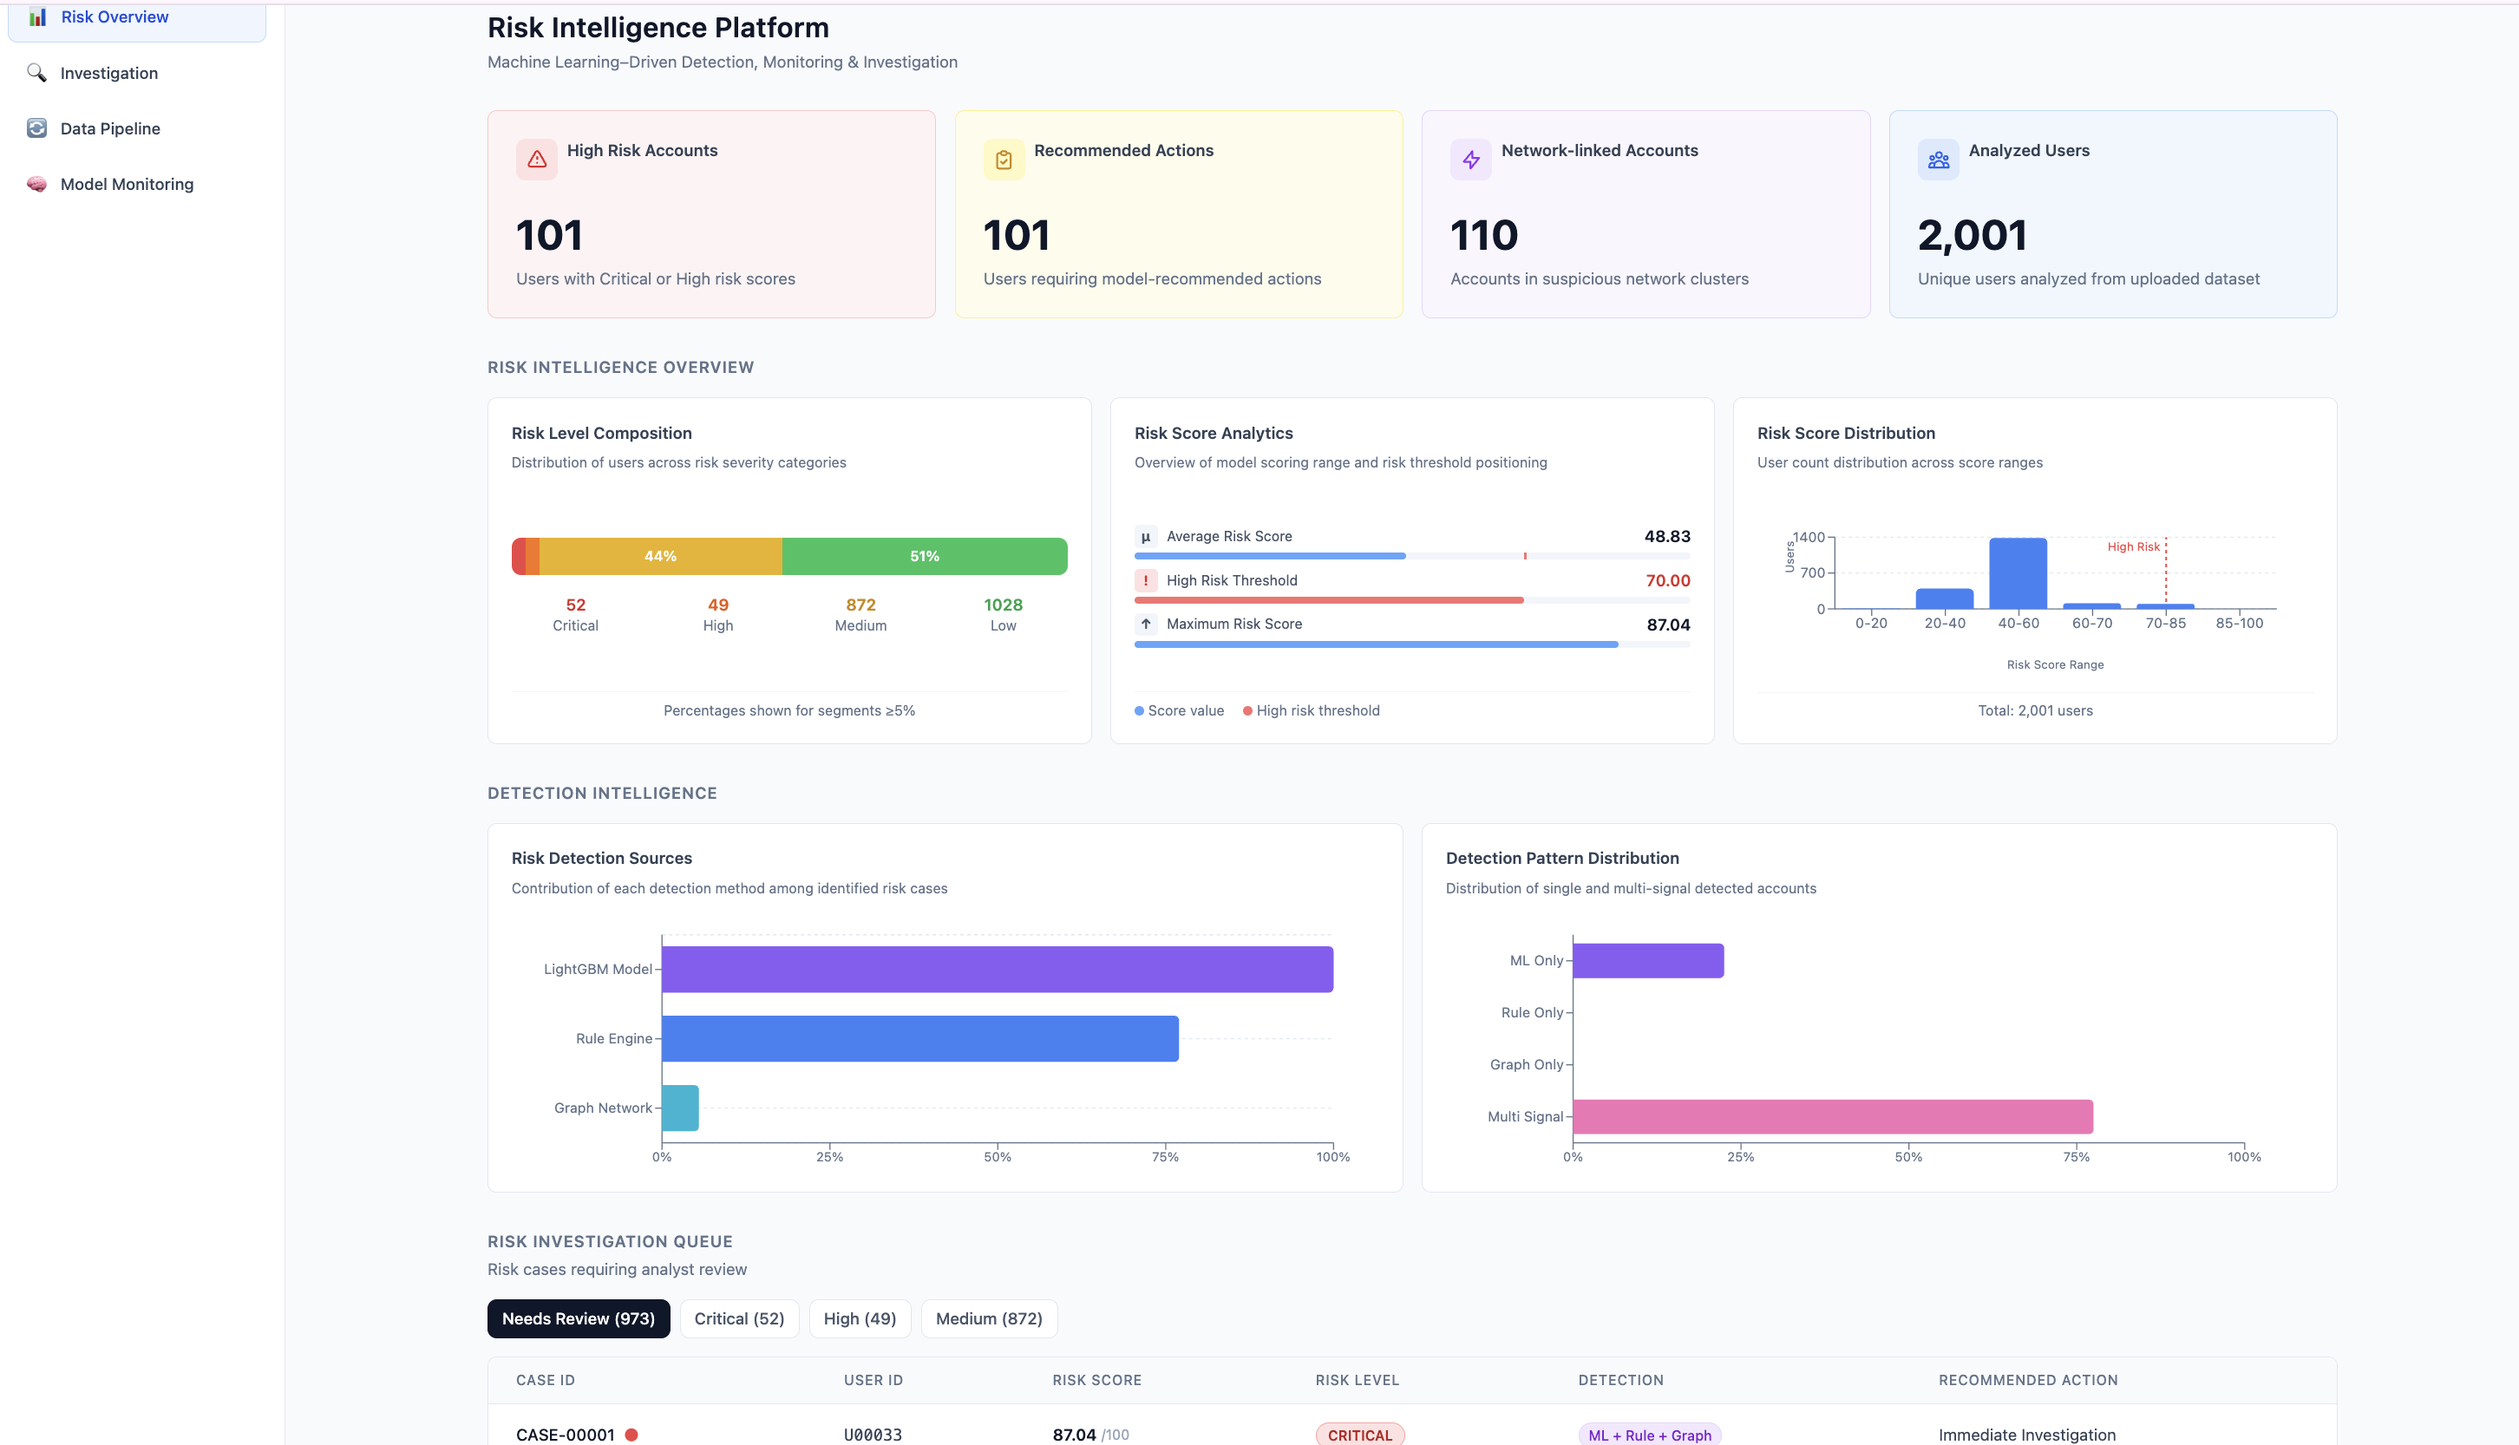
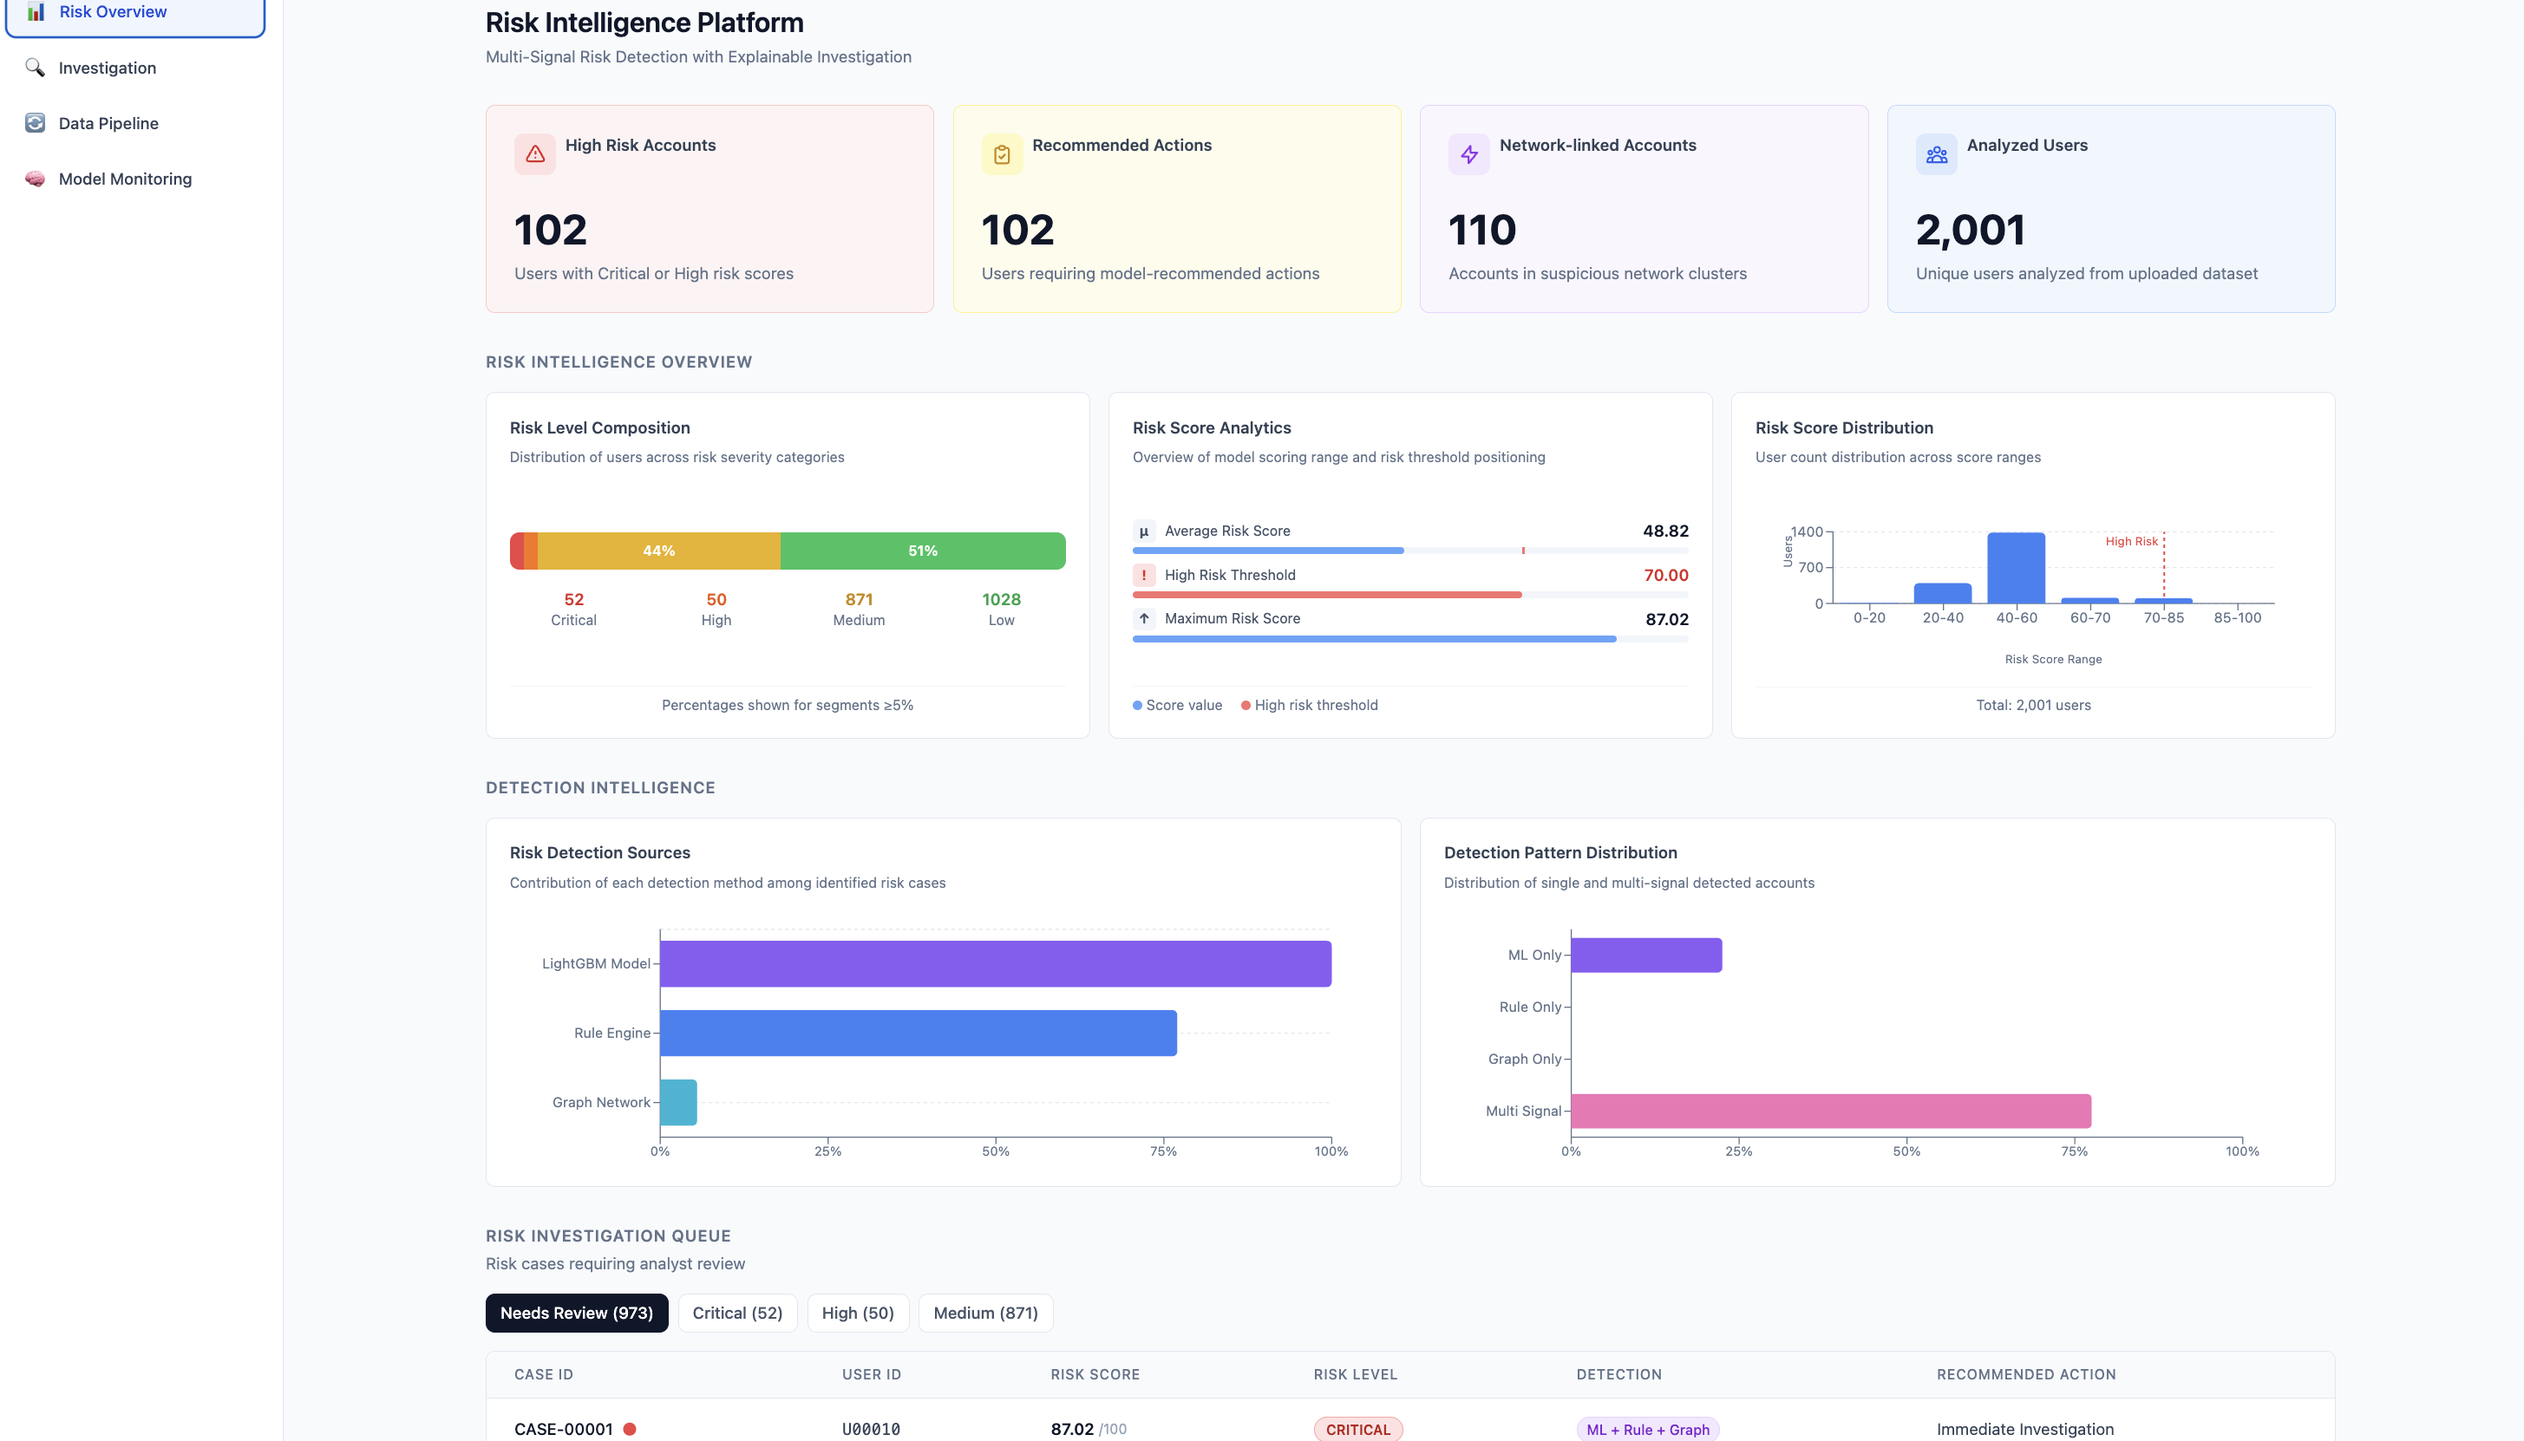
Update risk overview screenshot and label

diff --git a/README.md b/README.md
@@ -18,7 +18,7 @@ The platform implements a complete risk detection pipeline from data ingestion t
 
 ### 1. Risk Overview
 
-**Risk Command Center** — Executive dashboard with detection intelligence, risk distribution, and investigation queue metrics
+**Risk Overview** — Executive dashboard with detection intelligence, risk distribution, and investigation queue metrics
 
 ![Risk Overview](docs/screenshots/risk-overview.png)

# EXERCISE DESCRIPTION
Please tally each line in the material above that contains "detection", and let the number be your entire reply.

# ANSWER SECTION
3